Yes, I know we haven’t had Halloween yet, but even so, I love my Christmas books, and this one by Sue Moorcroft is brilliant so I wanted to share my thoughts with you, before the glittering Hardback comes out next week
A Christmas Gift
Author: Sue Moorcroft
Publisher: Avon Books
Page count: 384pp
Release date: 4th Oct 18 (ebook) 1st Nov 18. Hardback
Reviewer: Theresa Derwin
Georgine France has just taken on a new role at Acting Instrumental, in Middledip, a town readers of Moorcroft’s work will have come across before. Georgine is busy trying to dodge debt collectors- though it’s not her debt, it’s her ex Aidan’s – though this seems to make no difference to the men currently banging on her door. Amidst all this she’s incredibly busy as it’s just six weeks until the opening night of “A Very Kerry Christmas, Uncle Jones, this year’s Christmas show by the top year students.”
On her arrival at the school she runs into Oggie (Norman Ogden) her good natured boss, who asks her to his office. It appears she has to “babysit” new employee Joe Blackthorn as he is still awaiting his DBS (a certificate needed to allow teachers to work with). He’s not exactly Mr Chatty and seems quiet with her, yet gets involved in conversation with dance tutor Madie, then Fern, who helps him use to apply for his DBS. Despite herself, Georgine is rather put out. Yet somehow she’s also starting to quite like him. Thing is, he’s a bit familiar – and yes, there’s a reason for that.

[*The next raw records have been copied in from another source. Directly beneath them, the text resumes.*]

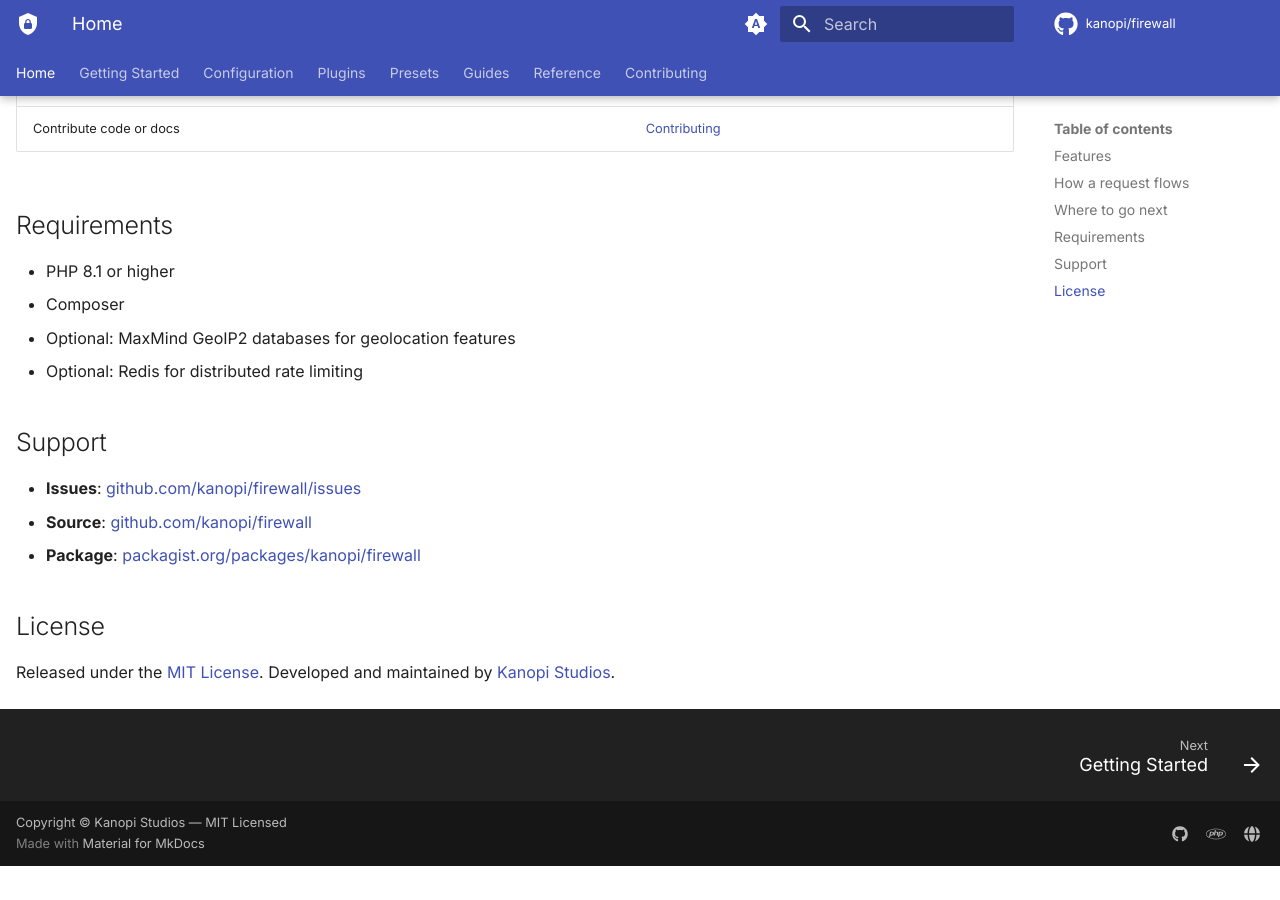
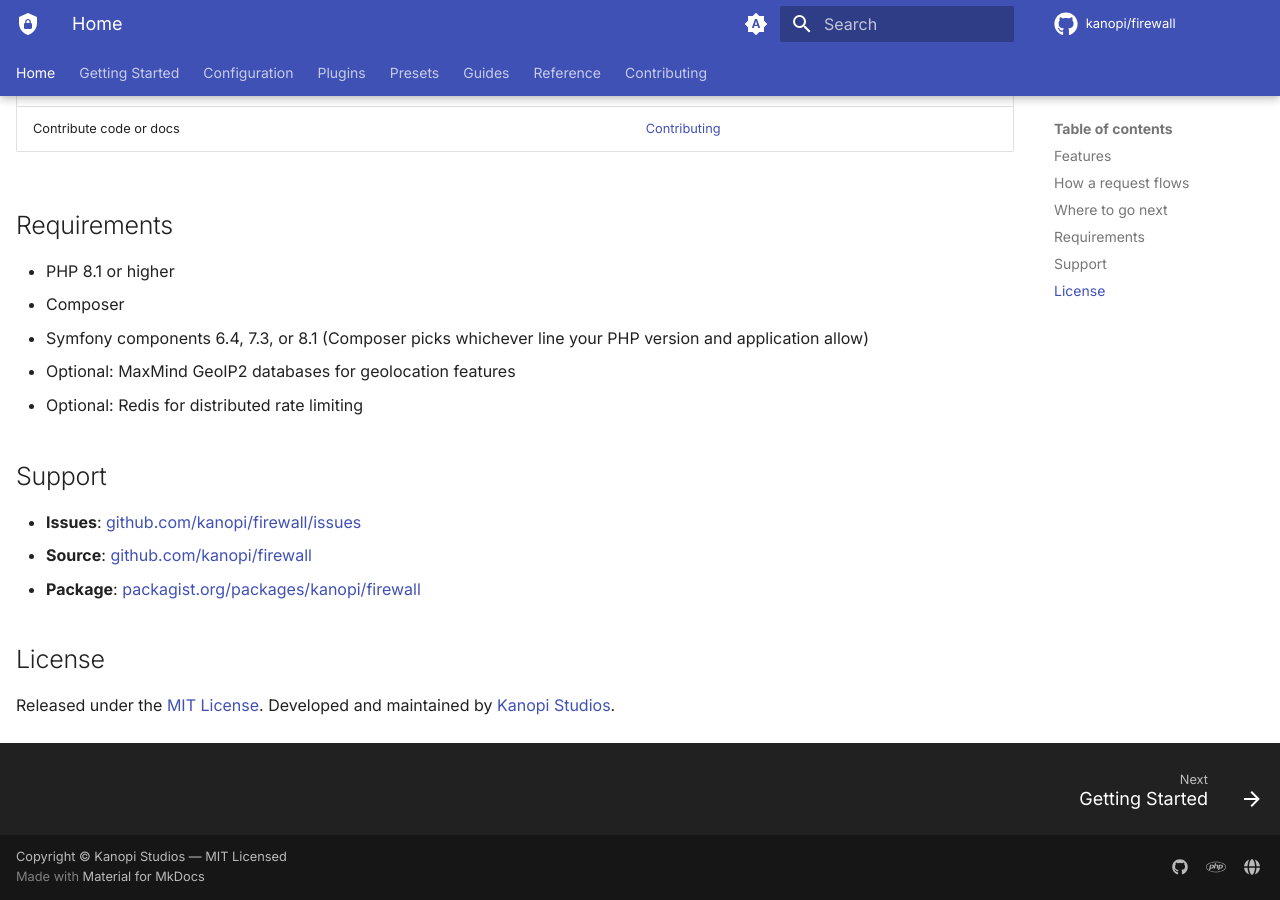
Before and after one commit to kanopi/firewall, an MkDocs documentation site: the page built from docs/index.md, in a window 1280 px wide and 900 px high, scrolled down 3364 px. Built offline with MkDocs 1.6.1 and Material for MkDocs 9.7.7, drawn with Linux system fonts in a browser that asks for light colours; comment, search, counter and statistics services are not loaded; before the commit the page ends 4230 px from its top, so only the background shows below that.

Commit message:
Support Symfony 8.1 components (Fixes #121) (#123)
Drupal 12 requires symfony/* ^8.1, so the `~6.4 || ~7.3` constraints made
`kanopi/firewall` — and therefore `drupal/basic_firewall` — uninstallable on
Drupal 12. Widen every Symfony constraint to `~6.4 || ~7.3 || ~8.1`.

The PHP floor stays at >=8.1. Each Symfony line carries its own PHP floor
(6.4 needs >=8.1, 7.x needs >=8.2, 8.1 needs >=8.4.1), so Composer resolves
whichever line the runtime allows and nothing is dropped for older PHP.

No source changes were needed. The Symfony surface this library touches —
`Request` (including `setTrustedProxies()` / `getTrustedProxies()`, whose
`$trustedHeaderSet` argument is still required in 8.1), `IpUtils::checkIp()`,
`UploadedFile`, `PropertyAccess`, `FilesystemAdapter` and `Yaml` — is
unchanged in Symfony 8. All 1029 unit tests, phpstan at level max, phpcs and
rector pass against 8.1.

Drop `symfony/uid` rather than widening it: nothing in src/, tests/, bin/ or
example/ references it, and no installed package depends on it.

composer.lock is not committed, so the existing CI matrix covers all three
Symfony lines on its own — PHP 8.1 resolves 6.4, 8.2/8.3 resolve 7.4, and
8.4/8.5 now resolve 8.1. That is also why the composer cache key now includes
the PHP version: a single shared key could restore a vendor/ directory built
against a different Symfony line than the job is meant to exercise.

Co-authored-by: Claude Opus 5 (1M context) <noreply@anthropic.com>

```diff
--- a/docs/index.md
+++ b/docs/index.md
@@ -116,6 +116,7 @@ challenge bucket but never suppresses a block. See
 
 - PHP 8.1 or higher
 - Composer
+- Symfony components 6.4, 7.3, or 8.1 (Composer picks whichever line your PHP version and application allow)
 - Optional: MaxMind GeoIP2 databases for geolocation features
 - Optional: Redis for distributed rate limiting
 
```
Also changed, not shown: README.md (+1 -0 lines), composer.json (+6 -7 lines), docs/getting-started/index.md (+1 -0 lines), 1 other file.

As with all Moorcroft’s book, her B story tends to examine a relevant social issue – one that is current and important.
In this one, we have Georgine struggling financially and with anxiety, as her ex Aidan who got her in trouble won’t get involved with dealing with the debt collectors. It’s made worse by the fact her sister Blair throws away money like empty chocolate wrappers. At the same time, Joe is trying to get away from his past and two alcoholic parents and a youth spent living in a tough estate.
Despite showing these harsh realities, Moorcroft also portrays the unexpected kindness that people can show, and how good a lot of people really can be. The Angel Comminity Cafe from a previous book is also blooming and it feels so warm, cosy and Christmassy you can almost smell chocolate, gingerbread and other culinary delights.
As for the book itself, this is pure Christmas delight, filled with humour, emotional characters, revelations and yes a HEA for those who regularly read romance.
I’m also pretty sure we might meet a Grandma Patty next year in USA. And other characters in Middledip.